Exercise. Mares that are not riding horses should stay in a large space with good pasture and shelter. Having enough space to walk around will help them become fit. Riding mares that are pregnant can continue to be ridden at the same level. The workload must be minimized.
Nutrition. The unborn foal is two times in size during the last 3 months of gestation. Thus, mares’ need for energy, protein, and trace minerals is increasing. Energy and protein level must increase by 10% per month during pregnancy. Pregnant and lactating mares drink more water than usual. Allow them to drink plenty of freshwaters.
In What Period Should I Stop Riding A Mare?
A lot of people consider riding a mare safe for the first six to eight months of pregnancy. Since the foal does most of its growth in the last trimester, lessen activities at this period. The mare’s abdomen will be at its largest during the last trimester. The placenta, amniotic fluid, and her growing foal takes the place. This might be uncomfortable affecting her balance and coordination when doing speed work. She will be less agile and can naturally slip, making it difficult for her to get up.
How long to keep riding your mare depends on your discipline and the kind of competition you are doing. Be sensitive and use common sense in what you ask a mare to do. Be aware that in the final three months, her body changes a lot. Keeping them fit during pregnancy makes giving birth easier. It can be healthy for her but considerations must be taken during the final stages of pregnancy. Fast work and jumping might cause a problem if you continue to make her compete in the last part of gestation. The weight of the fetus might cause a uterine torsion. It can happen if the mare is carrying it low and continues to do active work like jumping. If the uterus flips over, a twist in the cervix and connective support structures might occur. Consult a veterinarian before, during, and after your mare becomes pregnant. Assure the mare’s health and the foal to come by doing so.
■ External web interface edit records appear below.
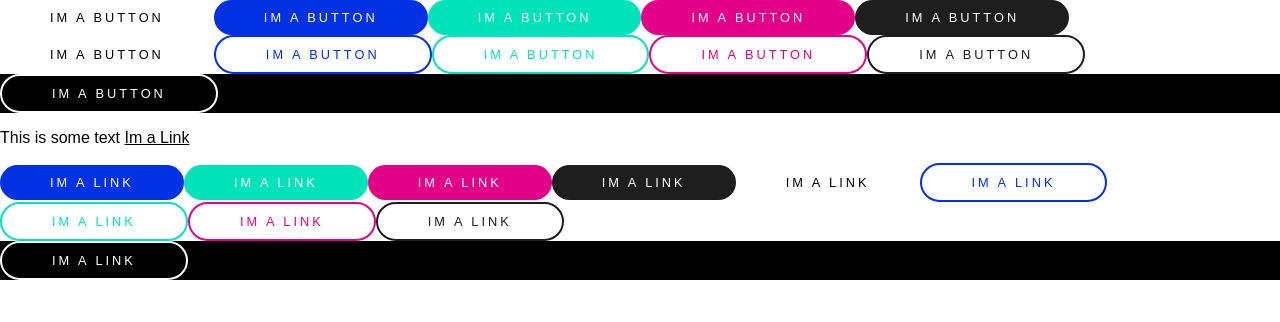
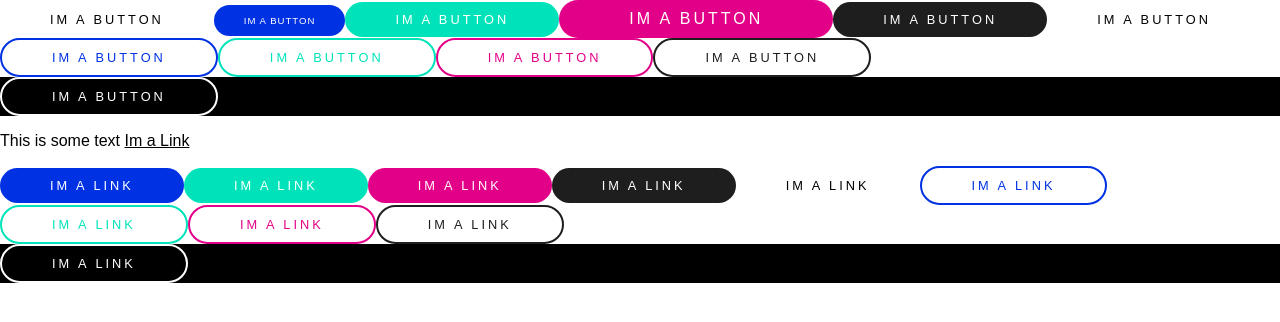
Before and after one commit to christopher-alba/e-commerce-chrishty, a React app: page / in a window 1280 px wide. Shown: the top 322 px of the page. Built offline with nearby package versions, Linux system fonts and the light colour scheme.

Commit message:
add different sizes for buttons

```diff
--- a/client/App.jsx
+++ b/client/App.jsx
@@ -7,9 +7,9 @@ const App = () => {
   return (
     <Fragment>
       <Button>Im a button</Button>
-      <Button type="primary">Im a button</Button>
-      <Button type="secondary">Im a button</Button>
-      <Button type="tertiary">Im a button</Button>
+      <Button type="primary" size="small">Im a button</Button>
+      <Button type="secondary" size="medium">Im a button</Button>
+      <Button type="tertiary" size="large">Im a button</Button>
       <Button type="dark">Im a button</Button>
       <Button type="light">Im a button</Button>
       <Button type="primary-outlined">Im a button</Button>
--- a/client/components/jcux/JCUXButton/JCUXButton.js
+++ b/client/components/jcux/JCUXButton/JCUXButton.js
@@ -5,6 +5,14 @@ const Button = styled.button`
   outline: none;
   border: none;
   background: transparent;
+  padding: 10px 50px;
+  border-radius: 50px;
+  letter-spacing: 3px;
+  cursor: pointer;
+  text-transform: uppercase;
+  transition: 300ms;
+  font-family: arial;
+  font-size: 0.8rem;
   ${(props) => {
     if (props.type === "primary")
       return `
@@ -142,14 +150,29 @@ const Button = styled.button`
     }
   `;
   }}
-  padding: 10px 50px;
-  border-radius: 50px;
-  letter-spacing: 3px;
-  cursor: pointer;
-  text-transform: uppercase;
-  transition: 300ms;
-  font-family: arial;
-  font-size: 0.8rem;
+  ${(props) => {
+    if (props.size === "small") {
+      return `
+      padding: 10px 30px;
+      border-radius: 50px;
+      font-size: 0.6rem;
+      letter-spacing: 1px;`;
+    }
+    if (props.size === "medium") {
+      return `
+      padding: 10px 50px;
+      border-radius: 50px;
+      font-size: 0.8rem;
+      letter-spacing: 3px;`;
+    }
+    if (props.size === "large") {
+      return `
+      padding: 10px 70px;
+      border-radius: 50px;
+      font-size: 1rem;
+      letter-spacing: 3px;`;
+    }
+  }}
   ${spacing}
 `;
 
```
In the early and mid-gestation period, the fetus in the mare grows slow. The fetus can grow a pound or more per day during the last three months. Fit and healthy young mare is able to do strenuous works. They can compete for generally seven months of their pregnancy. If your mare has a history of abortion, keeping them from doing speed work is advisable. Monitoring and consultation with a veterinarian are best. This is to ensure the health of the mare and the unborn foal.